Four Thousand Lives: The Rescue of German Jewish Men to Britain, 1939
IN November 1938 about 30,000 German Jewish men were taken to concentration camps where they were subjected to torture, starvation and arbitrary death. Here, Clare Ungerson tells the remarkable story of how the grandees of Anglo-Jewry persuaded the British Government to allow them to establish a transit camp in Sandwich, East Kent, where up to 4,000 men could be brought while they waited for permanent settlement overseas. The whole rescue was funded by the British Jewish community, with help from American Jewry.

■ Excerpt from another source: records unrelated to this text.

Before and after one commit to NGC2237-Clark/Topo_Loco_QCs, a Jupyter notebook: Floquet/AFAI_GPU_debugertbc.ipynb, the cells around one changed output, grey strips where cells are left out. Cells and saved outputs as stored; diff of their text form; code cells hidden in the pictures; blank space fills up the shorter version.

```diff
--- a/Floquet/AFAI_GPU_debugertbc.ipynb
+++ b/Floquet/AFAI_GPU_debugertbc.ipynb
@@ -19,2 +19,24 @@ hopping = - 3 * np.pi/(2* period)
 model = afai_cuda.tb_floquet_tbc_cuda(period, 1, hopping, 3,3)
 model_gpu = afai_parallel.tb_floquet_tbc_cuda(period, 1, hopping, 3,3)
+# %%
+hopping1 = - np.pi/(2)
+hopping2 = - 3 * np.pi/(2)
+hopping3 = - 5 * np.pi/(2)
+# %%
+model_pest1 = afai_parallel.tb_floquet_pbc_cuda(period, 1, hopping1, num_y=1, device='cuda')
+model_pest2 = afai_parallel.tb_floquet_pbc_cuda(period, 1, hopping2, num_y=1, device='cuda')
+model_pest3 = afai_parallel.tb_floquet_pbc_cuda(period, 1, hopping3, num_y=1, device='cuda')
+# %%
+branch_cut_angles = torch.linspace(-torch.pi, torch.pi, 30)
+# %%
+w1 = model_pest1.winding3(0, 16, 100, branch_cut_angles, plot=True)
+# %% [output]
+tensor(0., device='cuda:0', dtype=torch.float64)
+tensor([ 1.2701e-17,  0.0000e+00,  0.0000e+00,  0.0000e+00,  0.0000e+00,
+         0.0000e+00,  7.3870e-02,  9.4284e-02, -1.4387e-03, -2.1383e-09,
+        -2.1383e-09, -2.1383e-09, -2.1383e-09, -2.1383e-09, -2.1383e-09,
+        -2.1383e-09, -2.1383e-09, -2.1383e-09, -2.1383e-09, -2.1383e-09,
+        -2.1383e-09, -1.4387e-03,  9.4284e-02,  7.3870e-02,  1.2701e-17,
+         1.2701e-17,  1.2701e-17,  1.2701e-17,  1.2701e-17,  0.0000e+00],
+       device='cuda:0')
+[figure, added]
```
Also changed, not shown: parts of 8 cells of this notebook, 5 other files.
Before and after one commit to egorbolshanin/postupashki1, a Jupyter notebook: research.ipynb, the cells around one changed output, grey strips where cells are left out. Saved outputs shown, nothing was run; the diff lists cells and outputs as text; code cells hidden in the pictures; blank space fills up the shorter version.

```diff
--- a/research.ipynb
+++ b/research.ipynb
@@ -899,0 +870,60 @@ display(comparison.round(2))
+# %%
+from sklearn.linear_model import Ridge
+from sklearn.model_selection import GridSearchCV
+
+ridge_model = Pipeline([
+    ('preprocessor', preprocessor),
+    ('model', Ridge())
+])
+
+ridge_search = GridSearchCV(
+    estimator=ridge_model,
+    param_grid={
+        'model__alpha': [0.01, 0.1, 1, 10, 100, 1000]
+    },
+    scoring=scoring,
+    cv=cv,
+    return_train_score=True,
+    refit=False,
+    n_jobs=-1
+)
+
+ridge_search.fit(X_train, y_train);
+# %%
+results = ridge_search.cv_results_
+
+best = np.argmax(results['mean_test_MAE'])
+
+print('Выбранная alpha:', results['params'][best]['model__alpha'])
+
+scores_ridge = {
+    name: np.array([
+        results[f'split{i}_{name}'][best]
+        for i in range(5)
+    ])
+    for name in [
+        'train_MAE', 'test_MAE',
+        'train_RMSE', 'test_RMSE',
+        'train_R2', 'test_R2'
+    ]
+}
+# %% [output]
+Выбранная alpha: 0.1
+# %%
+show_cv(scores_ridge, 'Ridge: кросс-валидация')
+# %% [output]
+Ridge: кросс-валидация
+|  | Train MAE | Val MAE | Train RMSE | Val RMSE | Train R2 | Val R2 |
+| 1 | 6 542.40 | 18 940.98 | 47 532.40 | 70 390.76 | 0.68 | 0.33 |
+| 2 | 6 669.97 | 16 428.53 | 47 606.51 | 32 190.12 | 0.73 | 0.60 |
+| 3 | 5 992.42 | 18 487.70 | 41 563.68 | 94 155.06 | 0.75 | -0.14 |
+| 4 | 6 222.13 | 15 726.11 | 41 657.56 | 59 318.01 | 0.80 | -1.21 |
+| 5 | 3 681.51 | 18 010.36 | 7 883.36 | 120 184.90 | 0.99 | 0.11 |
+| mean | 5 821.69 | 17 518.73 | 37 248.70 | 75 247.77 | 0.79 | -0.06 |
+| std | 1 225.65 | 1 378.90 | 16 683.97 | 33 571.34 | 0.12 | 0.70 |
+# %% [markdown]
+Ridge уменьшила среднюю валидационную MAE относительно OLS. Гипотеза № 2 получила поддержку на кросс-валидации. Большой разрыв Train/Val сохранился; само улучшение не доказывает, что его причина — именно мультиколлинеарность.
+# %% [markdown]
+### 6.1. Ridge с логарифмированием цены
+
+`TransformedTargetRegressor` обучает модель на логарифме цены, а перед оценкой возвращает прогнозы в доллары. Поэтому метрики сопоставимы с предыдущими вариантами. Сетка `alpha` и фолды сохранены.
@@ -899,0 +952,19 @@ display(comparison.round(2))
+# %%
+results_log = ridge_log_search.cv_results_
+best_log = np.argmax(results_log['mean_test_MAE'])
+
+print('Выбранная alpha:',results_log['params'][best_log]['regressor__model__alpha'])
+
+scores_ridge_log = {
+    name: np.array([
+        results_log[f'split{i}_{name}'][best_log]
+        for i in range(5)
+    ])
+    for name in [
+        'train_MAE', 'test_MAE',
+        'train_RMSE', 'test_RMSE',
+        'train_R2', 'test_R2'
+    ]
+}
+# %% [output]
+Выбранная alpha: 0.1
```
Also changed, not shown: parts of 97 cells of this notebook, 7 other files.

Most of the men had to leave their families behind - would they get them out in time? And how would the people of Sandwich - a town the same size as the camp - react to so many German-speaking Jewish foreigners? Four Thousand Lives is not just a story of salvation, but also a memorial to the men of the Kitchener Camp, to the family members they lost and to the people of Sandwich.